Saturday, Eiko and Koma distorted their bodies to the point that they might have been alien species amid the desolation of a dry pond at the Lynden Sculpture Garden. And yet, their Raven and then Fission specifically embodied human vulnerability and inevitable decay. The two dancers, both of a certain age, laid bare the existential condition.

Eiko, dressed in rags and powdered cadaverous white in Butoh fashion, moved slowly through the mud and gravel to open Raven. She made her way to a low platform strewn with raven feathers and straw. Her patience slowed down the clock and heightened perception. The audience, about 250 gathered on the southern and western edges of the little dry pond, quieted. I became keenly aware of the cries of birds.

Eiko sank to a prone position on the platform. She looked prayerful and formal, with her chin and bare insteps pressed just so against the wood. Ever so slowly, she tucked and turned on her side, found her way to her back, and slowly raised her left foot and flexed it impossibly. She somehow scuttled along sideways, like a crab, to a mound of sand and raven feathers. She made herself hard to read as a human being, in a way, even as her contortion spoke of human distortion and suffering.

The whole of it suggested a difficult birth, the completion of which involved rising to her feet and reaching to the sky with arms extended by sheaves of straw.
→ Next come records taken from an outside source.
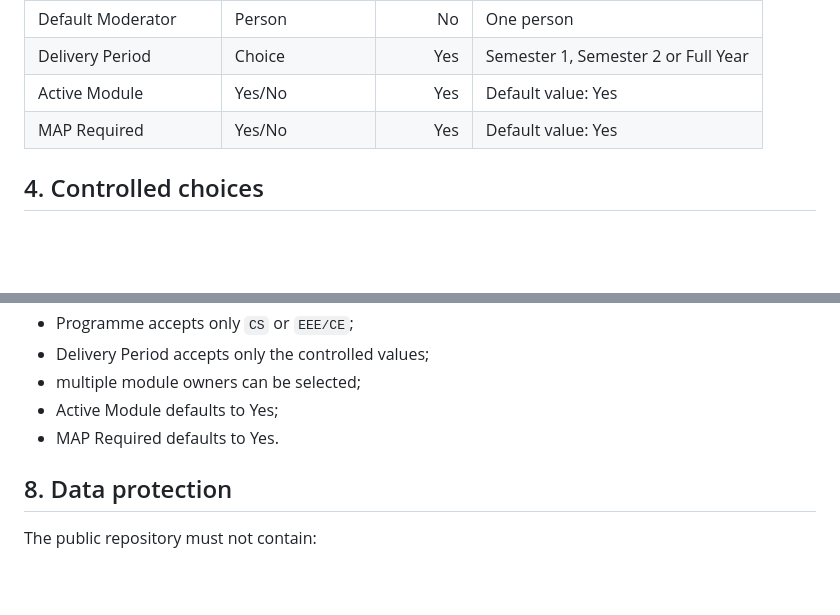
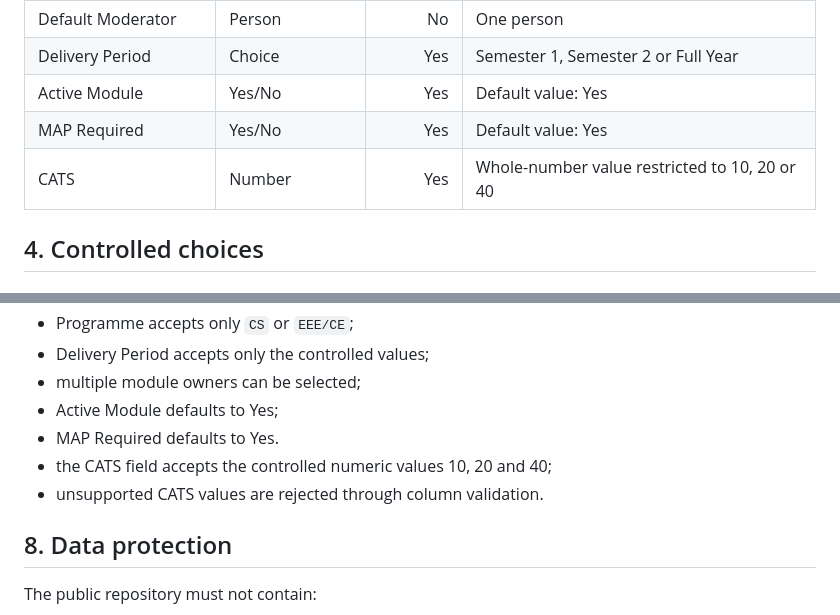
Before and after one commit to RRafiee/agentic-map-qa, a Markdown page: docs/07-module-catalogue-prototype.md, 2 parts joined by grey strips. Drawn GitHub-style; blank space fills up the shorter version.

Commit message:
test: record module catalogue validation

```diff
--- a/docs/07-module-catalogue-prototype.md
+++ b/docs/07-module-catalogue-prototype.md
@@ -37,6 +37,7 @@ together.
 | Delivery Period | Choice | Yes | Semester 1, Semester 2 or Full Year |
 | Active Module | Yes/No | Yes | Default value: Yes |
 | MAP Required | Yes/No | Yes | Default value: Yes |
+| CATS | Number | Yes | Whole-number value restricted to 10, 20 or 40 |
 
 ## 4. Controlled choices
 
@@ -111,6 +112,8 @@ The prototype should verify that:
 - multiple module owners can be selected;
 - Active Module defaults to Yes;
 - MAP Required defaults to Yes.
+- the CATS field accepts the controlled numeric values 10, 20 and 40;
+- unsupported CATS values are rejected through column validation.
 
 ## 8. Data protection
 
```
This incantation turned out to be futile, as she collapsed limb by limb and joint by joint, like a building demolished by sequential explosions.

She rose again to meet Koma, who arrived hugging an armload of raven feathers. They engaged in close heavy contact, both on and off their feet. They combined to doubly distort the human form and to obliquely suggest procreation, birth, the striving and struggle of life, and a sinking back into the earth.

As they lay still on the platform at the end of Raven, two men built fires of feather and straw maybe 15 feet from the platform on either side. (Why did these fellows wear regular street clothes? The non-costumes dampened the ceremonial vibe of the event.)

That marked the beginning of Fission. Koma left Eiko lying and walked to a buckets of flour and water. He coated himself with a slurry of the two. Eiko eventually followed suit. They staggered as if mortally wounded across the forbidding micro-landscape of the pond bed. They finally sagged to the muddy earth. Their poses and relative positions mimicked corpses in a photograph of post-bomb Hiroshima that Koma had shown me on Wednesday. The flour matched the grays of the ash-encrusted bodies in that photo.

They rose again and made a long, walking-wounded trek toward the high ground and filled lake just to the southwest. Eiko opened a coda specific to the Lynden Garden when she emerged from behind a large shrub 150 or so feet away. She made her way to a beautiful flower bed on a mound across the pond and sprawled into it as if starved for beauty. Koma, arms laden this time with hydrangeas, followed after a little while. He covered the “sleeping” Eiko with the blossoms. A Garden of Eden scenario.

Of course a fall followed, but a charming, whimsical fall. Like children at play, Eiko and Koma rolled their separate ways down the long slope and back to the dry pond bed. They rejoined and sank back into the mire, but this time more peaceably. A good death. Maybe even a redemptive death.

Alverno Presents and the Lynden Sculpture Garden co-produced this one-time event.